Developers build subdivisions around a model to maximize profit based on the number of lots they can sell at a price points dictated by the real estate market and the demands of buyers.  In theory, on a basic level pursuit of this model in will lead to maximization of economic benefits to everyone concerned - the raw land owner that supplies the land, the developer, builders, real estate agents, and home buyers.   But as with all theories, real world application leads to what economists may call negative externalities. What does this have to do with flooding or drainage?  It is a complicated way of saying that the way land is developed can lead to problems with dealing with the effects of  development that are not necessarily any body's moral fault, with an emphasis on the work "moral," and the words "not necessarily."  

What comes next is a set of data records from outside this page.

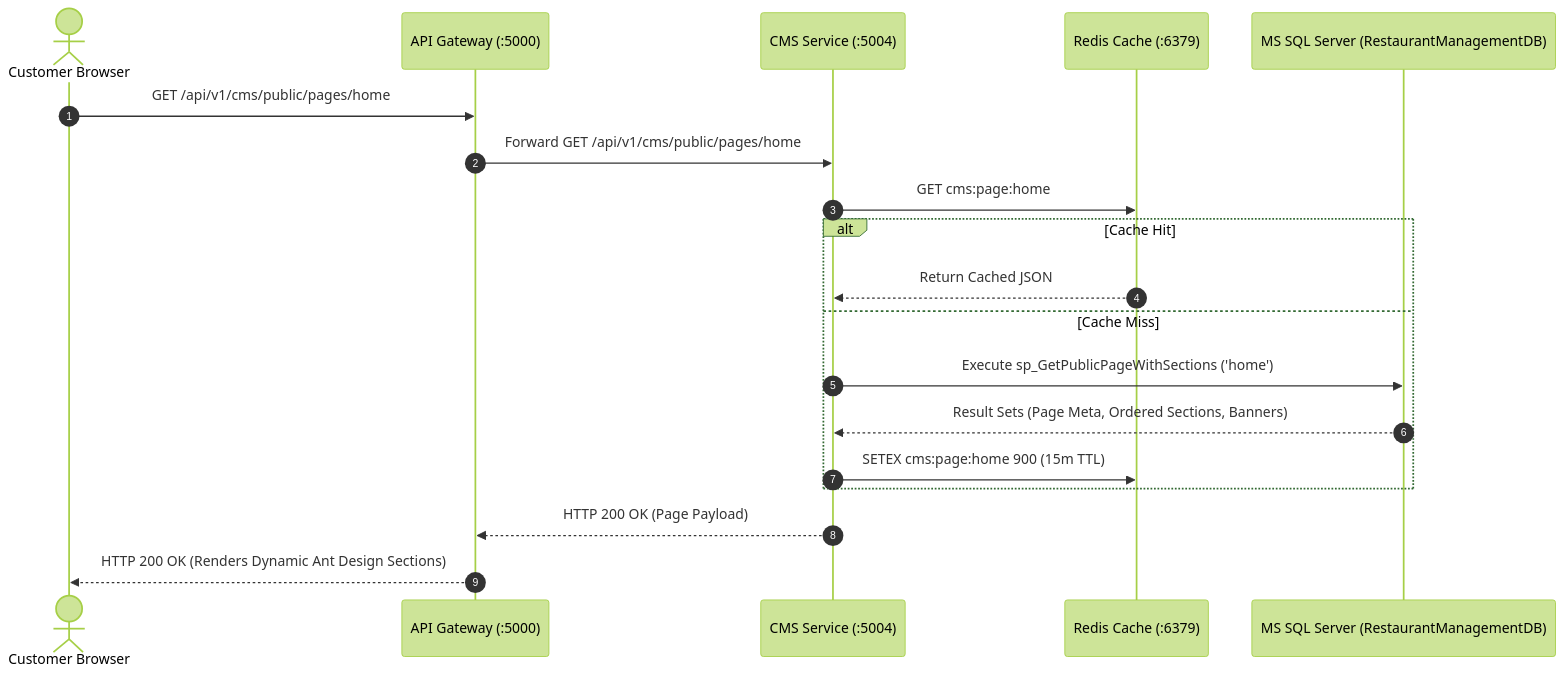
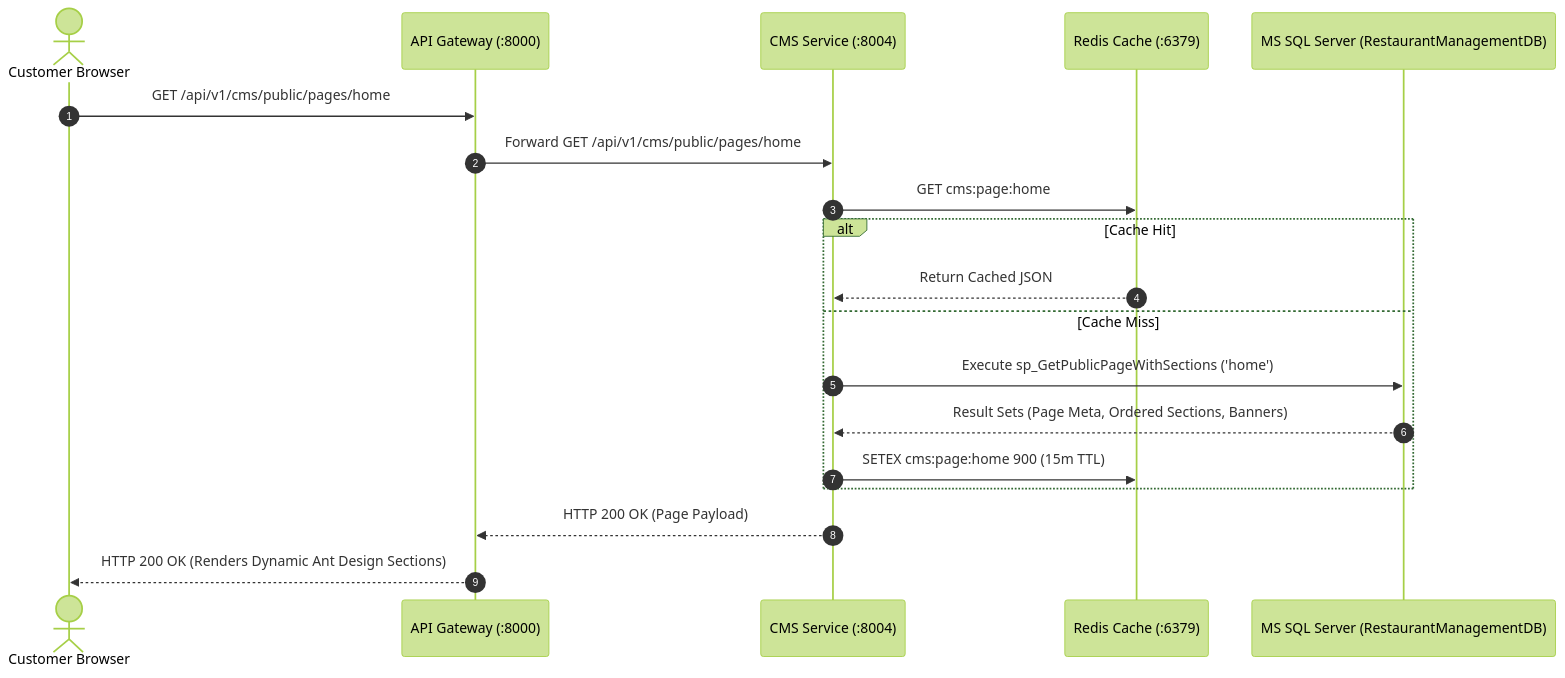
Before and after one commit to kishore-9959/restaurant-management-system: the third of 3 diagrams in documentation/SERVICE_COMMUNICATION.md, drawn with Mermaid (forest theme). The commit also changed other lines of this file and 125 other files, not shown here.

````diff
--- a/documentation/SERVICE_COMMUNICATION.md
+++ b/documentation/SERVICE_COMMUNICATION.md
@@ -152,22 +152,22 @@
 ```mermaid
 sequenceDiagram
     autonumber
     actor Guest as Customer Browser
-    participant GW as API Gateway (:5000)
-    participant CMS as CMS Service (:5004)
+    participant GW as API Gateway (:8000)
+    participant CMS as CMS Service (:8004)
     participant Redis as Redis Cache (:6379)
     participant DB as MS SQL Server (RestaurantManagementDB)
 
     Guest->>GW: GET /api/v1/cms/public/pages/home
     GW->>CMS: Forward GET /api/v1/cms/public/pages/home
     CMS->>Redis: GET cms:page:home
     alt Cache Hit
         Redis-->>CMS: Return Cached JSON
     else Cache Miss
         CMS->>DB: Execute sp_GetPublicPageWithSections ('home')
         DB-->>CMS: Result Sets (Page Meta, Ordered Sections, Banners)
         CMS->>Redis: SETEX cms:page:home 900 (15m TTL)
     end
     CMS-->>GW: HTTP 200 OK (Page Payload)
     GW-->>Guest: HTTP 200 OK (Renders Dynamic Ant Design Sections)
 ```
````
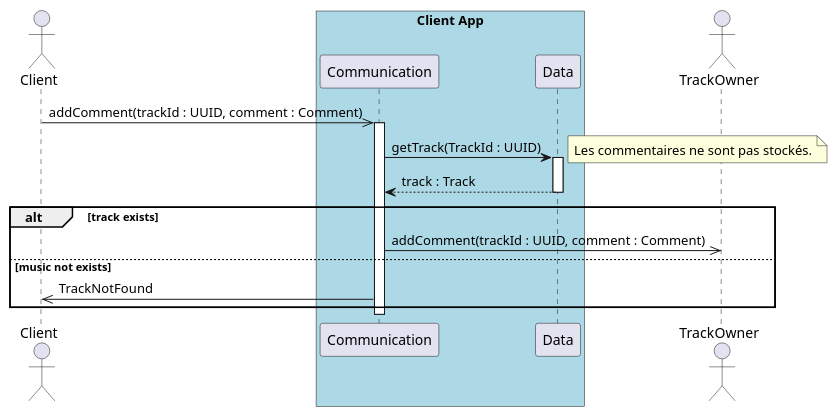
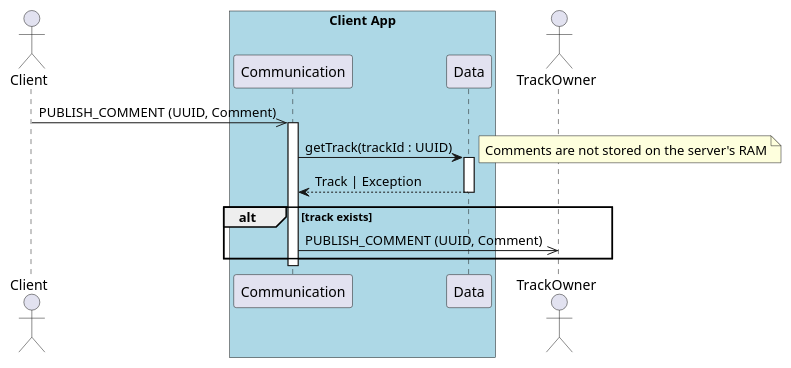
The diagram in sequence/4.2_add_comment_server.puml (UTCAI12/Diagrams), drawn with PlantUML before and after one commit. The commit also changed 12 other files, not shown here.

```diff
--- a/sequence/4.2_add_comment_server.puml
+++ b/sequence/4.2_add_comment_server.puml
@@ -1,28 +1,26 @@
-@startuml 4.2. User add a comment to a music (server)
+@startuml 4.2. User add a comment to a music (server side)
 
 actor Client as client
 
 box "Client App" #LightBlue
     participant Communication as com
     participant Data as data
 end box
 
 actor TrackOwner as owner
 
-client ->> com : addComment(trackId : UUID, comment : Comment)
+client ->> com : PUBLISH_COMMENT (UUID, Comment)
 
 activate com
 
-com -> data++ : getTrack(TrackId : UUID)
-note right : Les commentaires ne sont pas stockés.
-return track : Track
+com -> data++ : getTrack(trackId : UUID)
+note right : Comments are not stored on the server's RAM 
+return Track | Exception
 
 alt track exists
-    com ->> owner : addComment(trackId : UUID, comment : Comment)
-else music not exists
-    com ->> client : TrackNotFound
+    com ->> owner : PUBLISH_COMMENT (UUID, Comment)
 end
 
 deactivate com
 
 @enduml
```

There are various factors that relate to flooding and drainage issues that individual homeowners may experience.  The number of lots in relation to the overall subdivision geographical area defines density, or subdivision land size divided by lot number.  The density of a subdivision is directly related to the amount of impervious surfaces generating storm water, such as roofs, driveways, and streets.   The topography of the land subdivided to lots as well as the topography of land both above and sometimes below a subdivision are also factors that affect flooding and drainage.   A subdivision down hill from a commercial shopping center, offices, or other commercial uses with a high proportion of rooftops and asphalt parking in relation to land area will experience more drainage and flooding issues if the water is directed through the subdivision by the topography.   Water flows down hill.  

Monday, July 1, 2013

Bank Can Seek Immediate Relief to Remove Commercial Property Owner

In Alstep, Inc. v. State Bank & Trust Co., Case No. S13A0117 (Ga., July 1, 2013), an opinion issued today, the Georgia Supreme Court addressed circumstances in which a commercial gas station owner refused to vacate the business after the bank foreclosed on the property.   The court also upheld the appointment of a receiver and the issuance of an immediate injunction to restrain the property owners.   The case stands for the proposition that a bank can move for the appointment of receiver to avoid waste and conversion of the property and incomes from the business.

In addition, the court held that the bank could also execute its rights to collect on the loan secured by the foreclosed gas station on other property that the bank had taken as collateral.   The court held the bank was required to seek a deficiency on the loan collection -- the negative difference between the property value and the loan amount -- within thirty (30) days of the foreclosure, but this did not prevent the bank from foreclosing on other property that also stood as collateral for the loan.